The dance of the scissors
The scissors dance is one of the oldest customs in Peru. According to various studies, its origins date back to pre-Inca times, about 10 thousand years ago. The dance is related to the sowing and harvest times in the Andean towns of southern Peru. It is characterized by the contortion of different physical tests to the rhythm of a harp and violin. The dancer carries a scissors in his hand.
In 1995 the scissors dance was included in the list of Cultural Heritage of the Nation. In 2010 it was also included in the list of Intangible Cultural Heritage of Humanity by UNESCO. Around this dance there is a mythical explanation related to the Andean gods of ancient Peru. The Peruvian writer José María Arguedas popularized this dance with his story The agony of Rasu Ñiti (published in 1961).
- Where to see?: In the towns of southern Peru: Ayacucho, Apurímac and Huancavelica.
- More information: Every December 27 in Huancavelica the Scissors Dance Day is celebrated. That day there are shows of this dance in various regions of Peru.
The Inti Raymi
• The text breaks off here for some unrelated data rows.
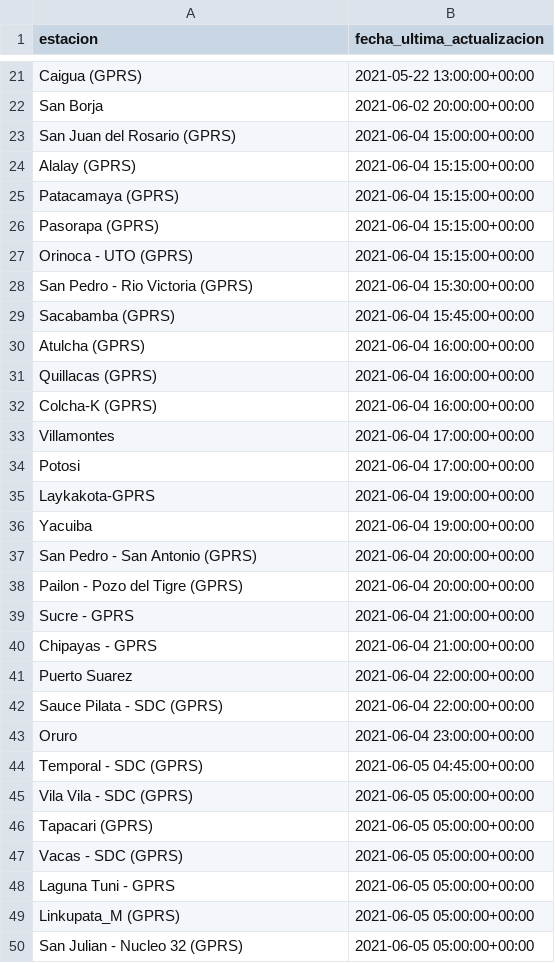
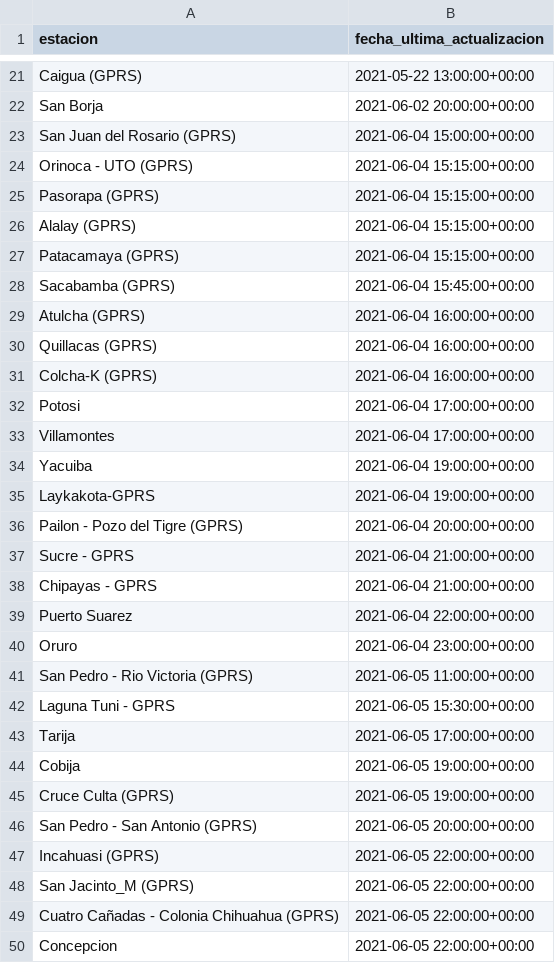
Before and after one commit to pr0nstar/meteorologia-bolivia, a CSV file: status.csv, drawn as a sheet; only a part is shown, gaps mark what is left out; the diff covers the shown part only.

```diff
--- a/status.csv
+++ b/status.csv
@@ -23,7 +23,6 @@ San Borja,2021-06-02 20:00:00+00:00
 San Juan del Rosario (GPRS),2021-06-04 15:00:00+00:00
+Orinoca - UTO (GPRS),2021-06-04 15:15:00+00:00
+Pasorapa (GPRS),2021-06-04 15:15:00+00:00
 Alalay (GPRS),2021-06-04 15:15:00+00:00
 Patacamaya (GPRS),2021-06-04 15:15:00+00:00
-Pasorapa (GPRS),2021-06-04 15:15:00+00:00
-Orinoca - UTO (GPRS),2021-06-04 15:15:00+00:00
-San Pedro - Rio Victoria (GPRS),2021-06-04 15:30:00+00:00
 Sacabamba (GPRS),2021-06-04 15:45:00+00:00
@@ -32,7 +31,6 @@ Quillacas (GPRS),2021-06-04 16:00:00+00:00
 Colcha-K (GPRS),2021-06-04 16:00:00+00:00
+Potosi,2021-06-04 17:00:00+00:00
 Villamontes,2021-06-04 17:00:00+00:00
-Potosi,2021-06-04 17:00:00+00:00
+Yacuiba,2021-06-04 19:00:00+00:00
 Laykakota-GPRS,2021-06-04 19:00:00+00:00
-Yacuiba,2021-06-04 19:00:00+00:00
-San Pedro - San Antonio (GPRS),2021-06-04 20:00:00+00:00
 Pailon - Pozo del Tigre (GPRS),2021-06-04 20:00:00+00:00
@@ -41,10 +39,12 @@ Chipayas - GPRS,2021-06-04 21:00:00+00:00
 Puerto Suarez,2021-06-04 22:00:00+00:00
-Sauce Pilata - SDC (GPRS),2021-06-04 22:00:00+00:00
 Oruro,2021-06-04 23:00:00+00:00
-Temporal - SDC (GPRS),2021-06-05 04:45:00+00:00
-Vila Vila - SDC (GPRS),2021-06-05 05:00:00+00:00
-Tapacari (GPRS),2021-06-05 05:00:00+00:00
-Vacas - SDC (GPRS),2021-06-05 05:00:00+00:00
-Laguna Tuni - GPRS,2021-06-05 05:00:00+00:00
-Linkupata_M (GPRS),2021-06-05 05:00:00+00:00
-San Julian - Nucleo 32 (GPRS),2021-06-05 05:00:00+00:00
+San Pedro - Rio Victoria (GPRS),2021-06-05 11:00:00+00:00
+Laguna Tuni - GPRS,2021-06-05 15:30:00+00:00
+Tarija,2021-06-05 17:00:00+00:00
+Cobija,2021-06-05 19:00:00+00:00
+Cruce Culta (GPRS),2021-06-05 19:00:00+00:00
+San Pedro - San Antonio (GPRS),2021-06-05 20:00:00+00:00
+Incahuasi (GPRS),2021-06-05 22:00:00+00:00
+San Jacinto_M (GPRS),2021-06-05 22:00:00+00:00
+Cuatro Cañadas - Colonia Chihuahua (GPRS),2021-06-05 22:00:00+00:00
+Concepcion,2021-06-05 22:00:00+00:00
```
Also changed, not shown: 33 added rows, 33 removed rows and 22 edited cells elsewhere in this file, 2 other files.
Inti Raymi is a Cusco religious festival that dates back to the Inca era in the 15th century. This ceremony is held every June 24, which, in Inca times, took place every winter solstice, when the sun is closest to the earth in the southern hemisphere. The Inti Raymi was born from a proposal by the Cusco artist Agustín Espinoza. The first staging of this celebration took place in 1944.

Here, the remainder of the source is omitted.